#### The problem
Where the records hold the string "info", show the whole line it sits on.

#### Provided data
Segment Open

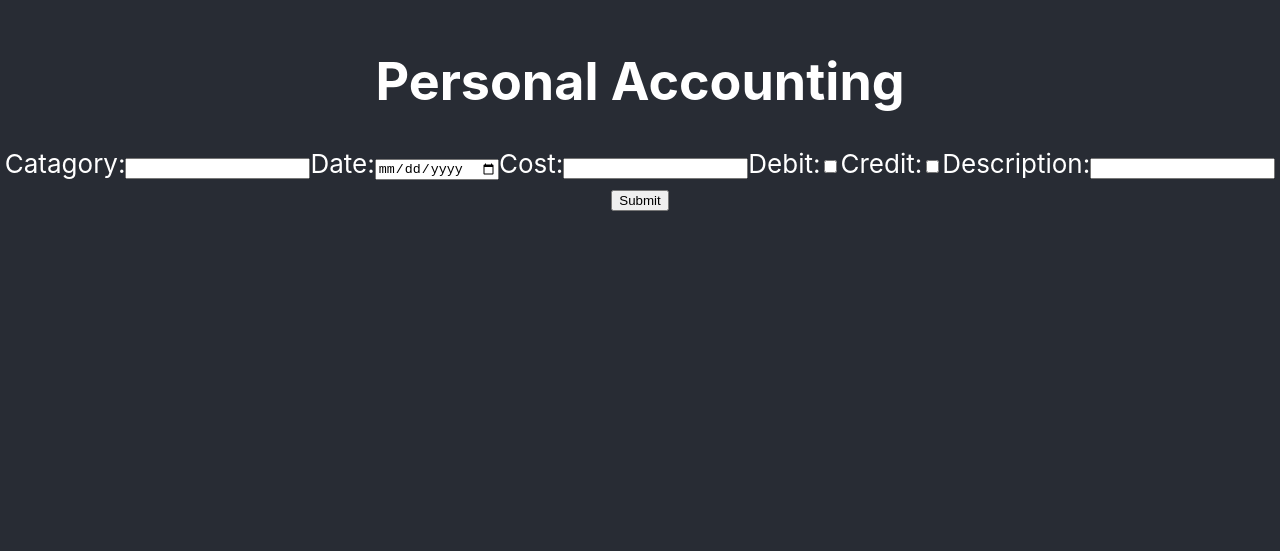
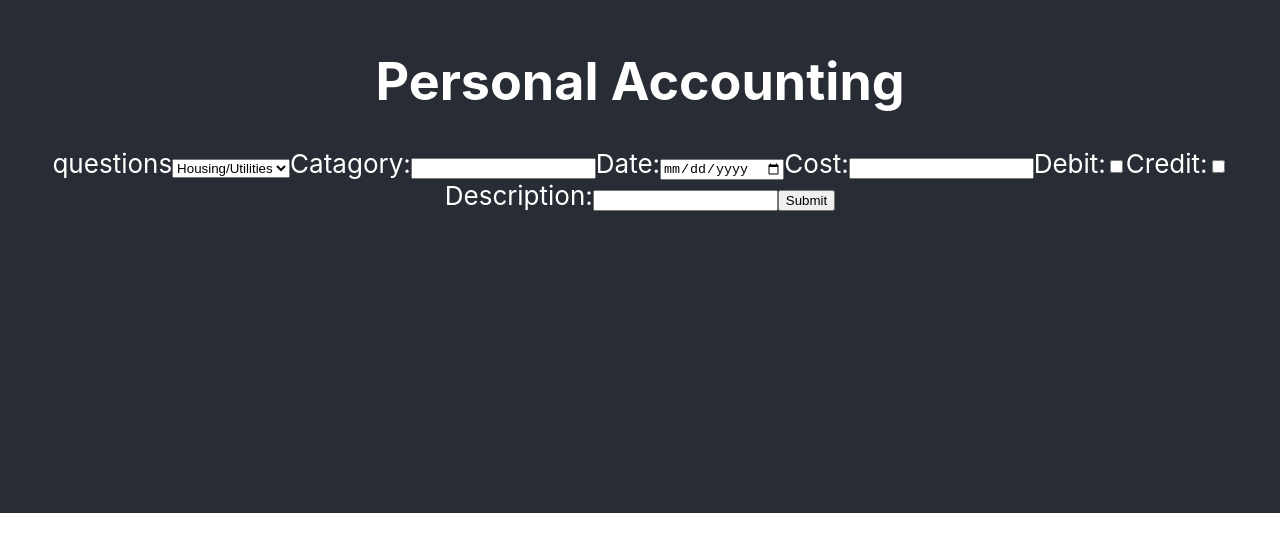
Before and after one commit to arewinkl/personal-accounting-app, a React (Create React App) app: page / in a window 1280 px wide. Shown: the part 287-838 px from the top of the page. Built offline with nearby package versions, Linux system fonts and the light colour scheme.

Commit message:
dropdown

```diff
--- a/package.json
+++ b/package.json
@@ -6,9 +6,13 @@
     "@testing-library/jest-dom": "^5.16.4",
     "@testing-library/react": "^13.3.0",
     "@testing-library/user-event": "^13.5.0",
+    "dropdown": "^0.2.0",
     "react": "^18.2.0",
     "react-dom": "^18.2.0",
     "react-scripts": "5.0.1",
+    "victory-bar": "^36.5.3",
+    "victory-chart": "^36.5.3",
+    "victory-scatter": "^36.5.3",
     "web-vitals": "^2.1.4"
   },
   "scripts": {
--- a/src/App.css
+++ b/src/App.css
@@ -14,7 +14,7 @@ code {
 
 .App {
   text-align: center;
-  background-color: #282c34;
+  /* background-color: #282c34; */
   min-height: 100vh;
   display: flex;
   flex-direction: column;
--- a/src/components/input-fields.js
+++ b/src/components/input-fields.js
@@ -16,6 +16,7 @@ function InputFields({ handleData }) {
     // setData([...data, dataEntry]);
     handleData(dataEntry);
     setDataEntry({
+      question: "",
       catagory: "",
       date: "",
       cost: "",
@@ -31,6 +32,36 @@ function InputFields({ handleData }) {
       <header className="App-header">
         <h1>Personal Accounting</h1>
         <form onSubmit={handleSubmit}>
+          <label>
+            questions
+            <select
+              placeholder="select something"
+              onChange={
+                (e) => console.log("sdfdsf", e.target.value)
+                // setDataEntry({
+                //   ...dataEntry,
+                //   [e.target.name]: e.target.value,
+                // })
+              }
+              value={dataEntry.question}
+            >
+              <option name="question" value="housing-utilities">
+                Housing/Utilities
+              </option>
+              <option name="question" value="transportation">
+                Transportation
+              </option>
+              <option name="question" value="food-clothing">
+                Food/Clothing
+              </option>
+              <option name="question" value="medicine">
+                Medicine
+              </option>
+              <option name="question" value="income">
+                Income
+              </option>
+            </select>
+          </label>
           Catagory:
           <input
             className="money-inputs"
--- a/src/components/table.js
+++ b/src/components/table.js
@@ -1,5 +1,8 @@
 import { useState } from "react";
 import "../App.css";
+import { VictoryChart } from "victory-chart";
+import { VictoryBar } from "victory-bar";
+import { VictoryScatter } from "victory-scatter";
 
 function Table({ info }) {
   console.log(info);
@@ -29,6 +32,16 @@ function Table({ info }) {
           );
         })}
       </table>
+
+      <VictoryChart horizontal domainPadding={{ x: 8 }}>
+        <VictoryBar
+          style={{
+            data: { fill: "#c43a31" },
+          }}
+          data={info}
+        />
+        <VictoryScatter data={info} />
+      </VictoryChart>
       {/* <h2>{info[0].catagory}</h2> */}
     </div>
   );
```
Also changed, not shown: 1 other file (tests, documents, lock files or other folders).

Segment Closed

#### Answer box
 function Table({ info }) {
   console.log(info);
@@ -29,6 +32,16 @@ function Table({ info }) {
+          data={info}
+        <VictoryScatter data={info} />
       {/* <h2>{info[0].catagory}</h2> */}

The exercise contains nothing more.